(SUPPLIED ENTRIES begins)
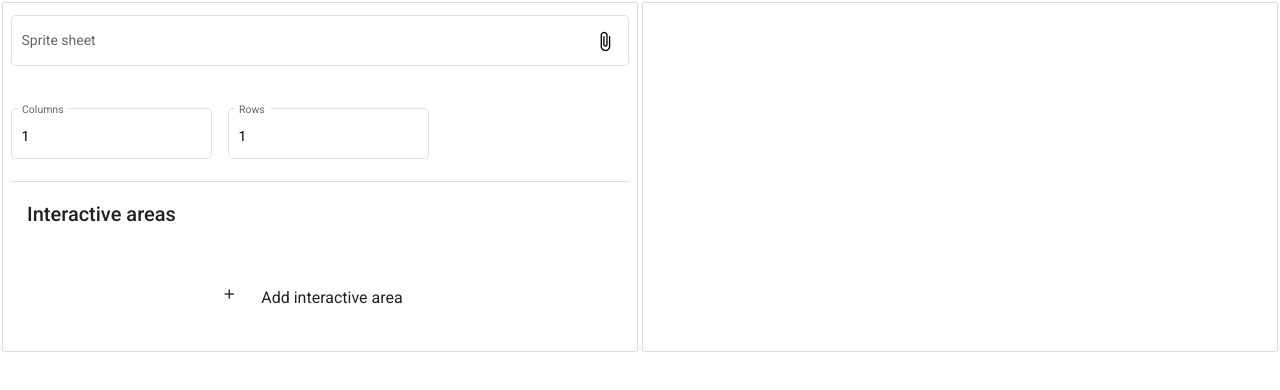
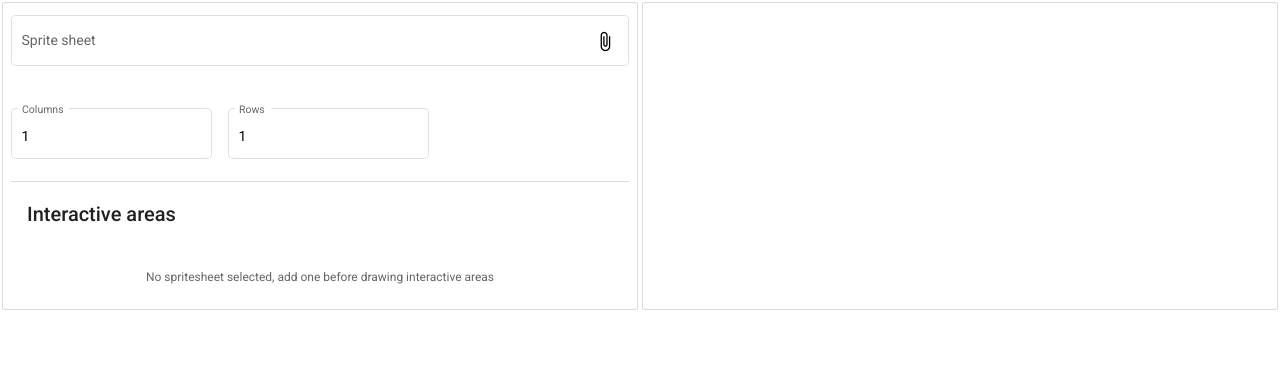
Before and after one commit to fpolidoro/sketch-a-touch, an Angular app: page / in a window 1280 px wide. Shown: the top 390 px of the page. Built offline with nearby package versions, Linux system fonts and the light colour scheme.

Commit message:
Hide delete button when there is not spritesheet

```diff
--- a/src/app/preview/components/settings-box/settings-box.component.html
+++ b/src/app/preview/components/settings-box/settings-box.component.html
@@ -29,10 +29,12 @@
         </mat-toolbar>
 
         <mat-selection-list [multiple]="false">
+            <ng-container *ngIf="currentFile">
                 <mat-list-option *ngFor="let area of areas; let i = index" [selected]="!showShapes && i === selectedAreaIndex" (click)="selectArea(i)">
                     <input-item flex [area]="area"></input-item>
                   </mat-list-option>
-            <mat-list-option #newInteractiveArea class="mat-list-option mat-list-item item-button" [disableRipple]="newInteractiveArea.selected" (click)="addInteractiveArea$.next()" [selected]="showShapes">
+                  <mat-list-option #newInteractiveArea class="mat-list-option mat-list-item item-button"
+                      [disableRipple]="newInteractiveArea.selected" (click)="addInteractiveArea$.next()" [selected]="showShapes">
                       <ng-container *ngIf="!drawing">
                           <ng-container *ngIf="!showShapes">
                               <mat-icon>add</mat-icon>
@@ -57,6 +59,10 @@
                           </div>
                       </ng-container>
                   </mat-list-option>
+            </ng-container>
+            <mat-list-item *ngIf="!currentFile">
+                <span style="font-size: 12px; color: #666; width: 100%; text-align: center">No spritesheet selected, add one before drawing interactive areas</span>
+            </mat-list-item>
         </mat-selection-list>
     </div>
 </div>
```
Lines whose indentation alone changed are shown as unchanged.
(SUPPLIED ENTRIES ends)
ASSIGNMENT => Your task is to collect every line above that contains the word "drawing".

OUTPUT OF THE TASK =>
                       <ng-container *ngIf="!drawing">
+                <span style="font-size: 12px; color: #666; width: 100%; text-align: center">No spritesheet selected, add one before drawing interactive areas</span>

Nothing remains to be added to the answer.